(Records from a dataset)
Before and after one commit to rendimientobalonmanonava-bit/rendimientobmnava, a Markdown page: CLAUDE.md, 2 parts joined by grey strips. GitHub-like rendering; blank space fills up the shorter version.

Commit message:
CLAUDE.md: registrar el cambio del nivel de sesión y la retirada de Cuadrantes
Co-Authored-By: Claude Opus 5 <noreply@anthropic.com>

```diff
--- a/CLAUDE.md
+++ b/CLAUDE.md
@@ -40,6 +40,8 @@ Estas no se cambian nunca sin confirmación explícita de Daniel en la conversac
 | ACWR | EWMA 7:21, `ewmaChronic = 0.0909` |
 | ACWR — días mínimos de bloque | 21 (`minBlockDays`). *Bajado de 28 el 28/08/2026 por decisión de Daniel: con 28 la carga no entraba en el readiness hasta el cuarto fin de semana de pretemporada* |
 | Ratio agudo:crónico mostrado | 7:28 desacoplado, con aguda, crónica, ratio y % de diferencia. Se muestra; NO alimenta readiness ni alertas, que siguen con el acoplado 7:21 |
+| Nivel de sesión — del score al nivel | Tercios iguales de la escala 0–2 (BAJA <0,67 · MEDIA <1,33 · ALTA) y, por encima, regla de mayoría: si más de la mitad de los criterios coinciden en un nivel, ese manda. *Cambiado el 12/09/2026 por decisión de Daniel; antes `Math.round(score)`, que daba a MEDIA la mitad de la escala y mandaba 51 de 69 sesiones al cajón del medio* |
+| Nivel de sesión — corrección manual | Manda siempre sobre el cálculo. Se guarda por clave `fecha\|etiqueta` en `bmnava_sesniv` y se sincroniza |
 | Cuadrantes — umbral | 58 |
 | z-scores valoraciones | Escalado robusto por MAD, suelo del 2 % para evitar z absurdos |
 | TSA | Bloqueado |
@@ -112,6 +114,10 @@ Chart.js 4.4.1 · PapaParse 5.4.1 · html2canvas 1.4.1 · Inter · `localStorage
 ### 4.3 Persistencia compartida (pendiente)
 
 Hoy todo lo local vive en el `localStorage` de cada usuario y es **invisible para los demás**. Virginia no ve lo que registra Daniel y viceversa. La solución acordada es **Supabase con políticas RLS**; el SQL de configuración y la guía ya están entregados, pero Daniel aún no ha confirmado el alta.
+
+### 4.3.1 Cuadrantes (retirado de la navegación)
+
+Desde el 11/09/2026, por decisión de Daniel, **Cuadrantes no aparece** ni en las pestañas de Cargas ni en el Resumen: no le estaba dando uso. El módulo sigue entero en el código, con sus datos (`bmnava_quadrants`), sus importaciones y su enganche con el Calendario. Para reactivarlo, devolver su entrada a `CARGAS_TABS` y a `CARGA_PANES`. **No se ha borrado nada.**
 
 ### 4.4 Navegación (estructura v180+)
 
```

WHAT THIS TASK INVOLVES: All of the records must be repeated exactly.

EXERCISE RESPONSE:
Before and after one commit to rendimientobalonmanonava-bit/rendimientobmnava, a Markdown page: CLAUDE.md, 2 parts joined by grey strips. GitHub-like rendering; blank space fills up the shorter version.

Commit message:
CLAUDE.md: registrar el cambio del nivel de sesión y la retirada de Cuadrantes
Co-Authored-By: Claude Opus 5 <noreply@anthropic.com>

```diff
--- a/CLAUDE.md
+++ b/CLAUDE.md
@@ -40,6 +40,8 @@ Estas no se cambian nunca sin confirmación explícita de Daniel en la conversac
 | ACWR | EWMA 7:21, `ewmaChronic = 0.0909` |
 | ACWR — días mínimos de bloque | 21 (`minBlockDays`). *Bajado de 28 el 28/08/2026 por decisión de Daniel: con 28 la carga no entraba en el readiness hasta el cuarto fin de semana de pretemporada* |
 | Ratio agudo:crónico mostrado | 7:28 desacoplado, con aguda, crónica, ratio y % de diferencia. Se muestra; NO alimenta readiness ni alertas, que siguen con el acoplado 7:21 |
+| Nivel de sesión — del score al nivel | Tercios iguales de la escala 0–2 (BAJA <0,67 · MEDIA <1,33 · ALTA) y, por encima, regla de mayoría: si más de la mitad de los criterios coinciden en un nivel, ese manda. *Cambiado el 12/09/2026 por decisión de Daniel; antes `Math.round(score)`, que daba a MEDIA la mitad de la escala y mandaba 51 de 69 sesiones al cajón del medio* |
+| Nivel de sesión — corrección manual | Manda siempre sobre el cálculo. Se guarda por clave `fecha\|etiqueta` en `bmnava_sesniv` y se sincroniza |
 | Cuadrantes — umbral | 58 |
 | z-scores valoraciones | Escalado robusto por MAD, suelo del 2 % para evitar z absurdos |
 | TSA | Bloqueado |
@@ -112,6 +114,10 @@ Chart.js 4.4.1 · PapaParse 5.4.1 · html2canvas 1.4.1 · Inter · `localStorage
 ### 4.3 Persistencia compartida (pendiente)
 
 Hoy todo lo local vive en el `localStorage` de cada usuario y es **invisible para los demás**. Virginia no ve lo que registra Daniel y viceversa. La solución acordada es **Supabase con políticas RLS**; el SQL de configuración y la guía ya están entregados, pero Daniel aún no ha confirmado el alta.
+
+### 4.3.1 Cuadrantes (retirado de la navegación)
+
+Desde el 11/09/2026, por decisión de Daniel, **Cuadrantes no aparece** ni en las pestañas de Cargas ni en el Resumen: no le estaba dando uso. El módulo sigue entero en el código, con sus datos (`bmnava_quadrants`), sus importaciones y su enganche con el Calendario. Para reactivarlo, devolver su entrada a `CARGAS_TABS` y a `CARGA_PANES`. **No se ha borrado nada.**
 
 ### 4.4 Navegación (estructura v180+)
 
```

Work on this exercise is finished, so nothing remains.